This act of replacement, however, is more than just a ‘condemnation from remembrance’: in fact, it is as much a ‘condemnation by remembrance’, a nuance of the Latin that is lost in translation. When we watch Plummer’s Getty, it is impossible not to think of the situation that led to him taking up the role. His image does not help us to forget Spacey’s: in fact, it serves as a prompt for us to remember what is absent, and the reasons why it is absent. This is in a sense of far more fitting punishment than to be merely forgotten: instead, we are reminded to remember Spacey not as an actor, but as a man (is accused of)/who repeatedly and methodically sexually assaulted dozens of individuals over more than thirty years. The crown has fallen from his head, and royalty is revealed to hide a weak, sickening man.

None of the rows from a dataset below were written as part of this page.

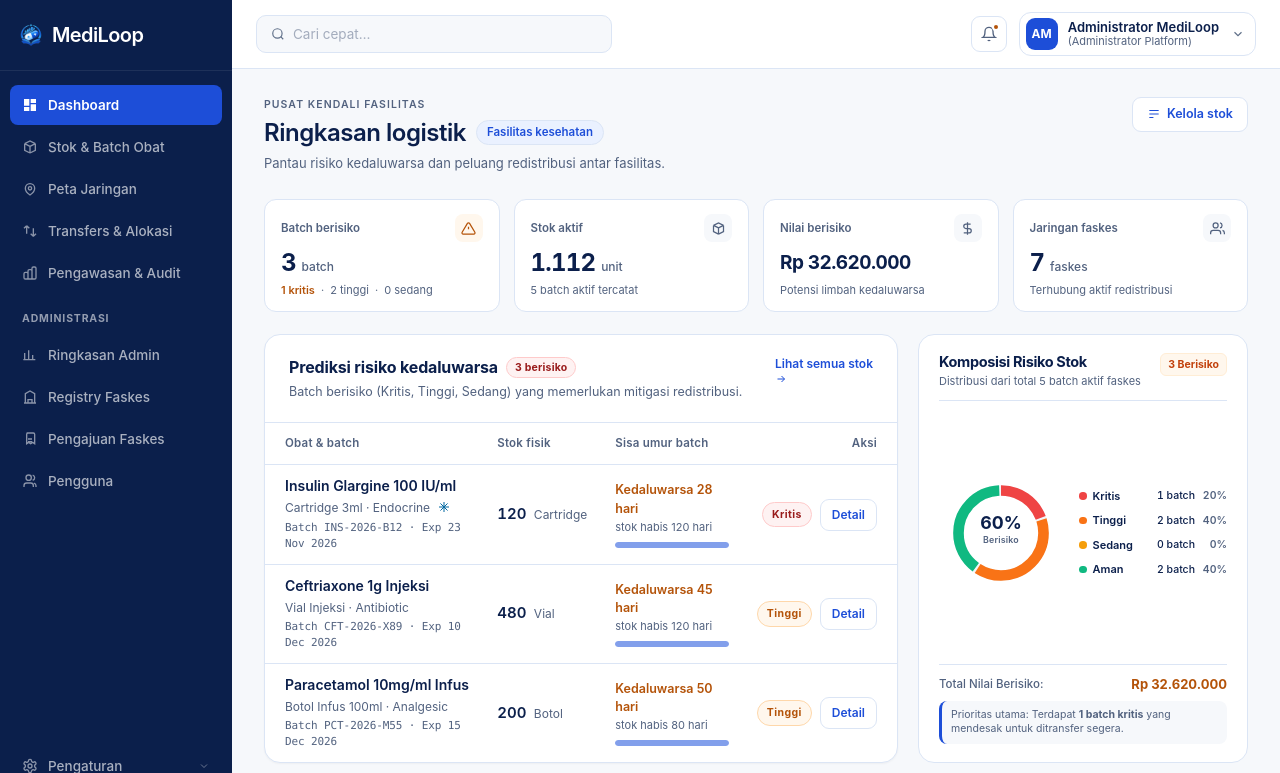
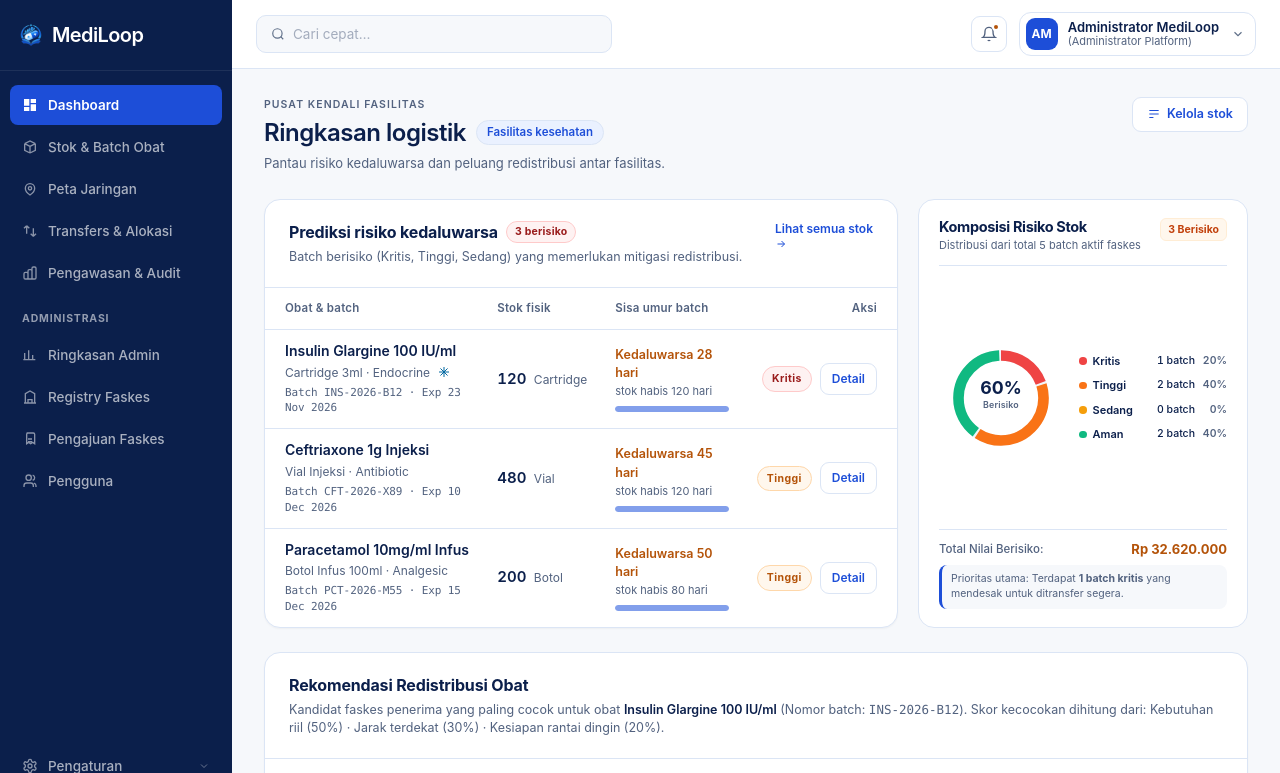
Before and after one commit to EvCamStudio/mediloop, a Laravel app: page /dashboard in a window 1280 px wide. Shown: the top 773 px of the page. Run offline with Laravel 12, Linux system fonts and the light colour scheme; a user stored in the database is signed in; data comes from the database, SQL or seed files in the repository; style sheets or scripts are compiled from the project's sources; some libraries are stand-ins or nearby versions.

Commit message:
refactor(dashboard): remove redundant top KPI cards to eliminate duplication with stock page

```diff
--- a/resources/views/dashboard.blade.php
+++ b/resources/views/dashboard.blade.php
@@ -101,62 +101,6 @@
             <p>Data stok antar fasilitas tidak ditampilkan sampai akun Anda dihubungkan ke fasilitas terverifikasi. Hubungi administrator platform untuk menyelesaikan verifikasi.</p>
         </div>
     @endif
-
-    <div class="ml-kpi-grid">
-        <article class="ml-kpi">
-            <div class="ml-kpi-top">
-                <span class="ml-kpi-label">Batch berisiko</span>
-                <span class="ml-kpi-icon is-risk" aria-hidden="true">
-                    <svg width="15" height="15" viewBox="0 0 24 24" fill="none" stroke="currentColor" stroke-width="2"><path d="M12 9v4M12 17h.01" /><path d="M10.29 3.86L1.82 18a2 2 0 001.71 3h16.94a2 2 0 001.71-3L13.71 3.86a2 2 0 00-3.42 0z" /></svg>
-                </span>
-            </div>
-            <div class="ml-kpi-value">{{ number_format($riskCount, 0, ',', '.') }} <span>batch</span></div>
-            <div class="ml-kpi-meta">
-                @if($riskCount > 0)
-                    <span class="ml-kpi-emphasis">{{ $cCount }} kritis</span>
-                    <span class="ml-meta-dot">·</span>
-                    {{ $hCount }} tinggi
-                    <span class="ml-meta-dot">·</span>
-                    {{ $mCount }} sedang
-                @else
-                    <span>Seluruh batch aman</span>
-                @endif
-            </div>
-        </article>
-
-        <article class="ml-kpi">
-            <div class="ml-kpi-top">
-                <span class="ml-kpi-label">Stok aktif</span>
-                <span class="ml-kpi-icon" aria-hidden="true">
-                    <svg width="15" height="15" viewBox="0 0 24 24" fill="none" stroke="currentColor" stroke-width="2"><path d="M20 7l-8-4-8 4m16 0l-8 4m8-4v10l-8 4m0-10L4 7m8 4v10M4 7v10l8 4" /></svg>
-                </span>
-            </div>
-            <div class="ml-kpi-value">{{ number_format($totalUnits, 0, ',', '.') }} <span>unit</span></div>
-            <div class="ml-kpi-meta">{{ number_format($totalBatches, 0, ',', '.') }} batch aktif tercatat</div>
-        </article>
-
-        <article class="ml-kpi">
-            <div class="ml-kpi-top">
-                <span class="ml-kpi-label">Nilai berisiko</span>
-                <span class="ml-kpi-icon" aria-hidden="true">
-                    <svg width="15" height="15" viewBox="0 0 24 24" fill="none" stroke="currentColor" stroke-width="2"><path d="M12 2v20M17 5H9.5a3.5 3.5 0 000 7h5a3.5 3.5 0 010 7H6" /></svg>
-                </span>
-            </div>
-            <div class="ml-kpi-value ml-kpi-value-currency">Rp {{ number_format($totalProjectedWasteValue ?? 0, 0, ',', '.') }}</div>
-            <div class="ml-kpi-meta">Potensi limbah kedaluwarsa</div>
-        </article>
-
-        <article class="ml-kpi">
-            <div class="ml-kpi-top">
-                <span class="ml-kpi-label">Jaringan faskes</span>
-                <span class="ml-kpi-icon" aria-hidden="true">
-                    <svg width="15" height="15" viewBox="0 0 24 24" fill="none" stroke="currentColor" stroke-width="2"><path d="M17 21v-2a4 4 0 00-4-4H5a4 4 0 00-4 4v2" /><circle cx="9" cy="7" r="4" /><path d="M23 21v-2a4 4 0 00-3-3.87M16 3.13A4 4 0 0116 11" /></svg>
-                </span>
-            </div>
-            <div class="ml-kpi-value">{{ number_format($networkCount, 0, ',', '.') }} <span>faskes</span></div>
-            <div class="ml-kpi-meta">Terhubung aktif redistribusi</div>
-        </article>
-    </div>
 
     <!-- MAIN DASHBOARD SPLIT: OVERVIEW TABLE (LEFT) + MODERN STATS & DONUT CHART (RIGHT) -->
     <div class="ml-dashboard-main-grid">
```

A lot has been written about the happenings of recent months as representing a watershed moment for Hollywood and the entertainment industry as a whole. A year ago, these men were invulnerable, but suddenly their empire has crumbled around them, largely thanks to the bravery of a few woman who have ignited the wider public in the name of justice. The act of remembrance that occurs when we see performances like Plummer’s is crucial if we are truly to change this world for the better: when we are prompted to think of Spacey or Weinstein, so too are our anger and our outrage triggered, and we are driven to hold accountable those who managed to escape the consequences of their crimes for so long.

Recent events may give us cause for optimism, and there are increasing signs that the drastically-overdue culture change is finally under way. Indeed, the process of replacement, though unprecedented a few months ago, is becoming more common: Ed Westwick, the former star of Gossip Girl, is the latest case, with the BBC reshooting their adaptation of Agatha Christie’s Ordeal by Innocence without him as a result of allegations made by three separate women in November. Studio executives seem at last to have begun to respond.

The scale of the battle to come, however, can perhaps best be illustrated by Scott’s comments on his reasoning behind removing Spacey. The decision was not one taken to advance a moral standpoint or to provide an example for an under-fire industry. It was, as Scott has repeatedly stated, purely a matter of business: the original film, “all kinds of perfect” with Spacey, simply would not have made the money and landed the nominations it has with its original protagonist in place. In the context of the film, there is something wryly appropriate about such logic: Getty, one feels, would have applauded it.

A dynasty died with Domitian. His name passed into history, where it has suffered the criticisms of authors such as Tacitus and Suetonius for nearly two thousand years. For the average Roman, however, legacy was a physical concept, a matter of marble literally ingrained onto the fabric of the city at the centre of the world. The Cancellaria reliefs, like Augustus’ Ara Pacis or Trajan’s Column, were a part of this process, designed to show Domitian at the height of his power, the imperator departing Rome to subdue the people of the Chatti. Instead, they are testament to the depths of his disgrace, a perpetual reminder to Rome of his tyranny. So too, in the face of the ageing Plummer, do we find the beginnings of Spacey’s legacy. We no longer write our records into stone; instead, they are beamed into our homes and onto our screens. Let us hope that this is the beginning of the end for another dynasty.

This article was originally published in The Alexandria Review, a new journal of thought, culture and art.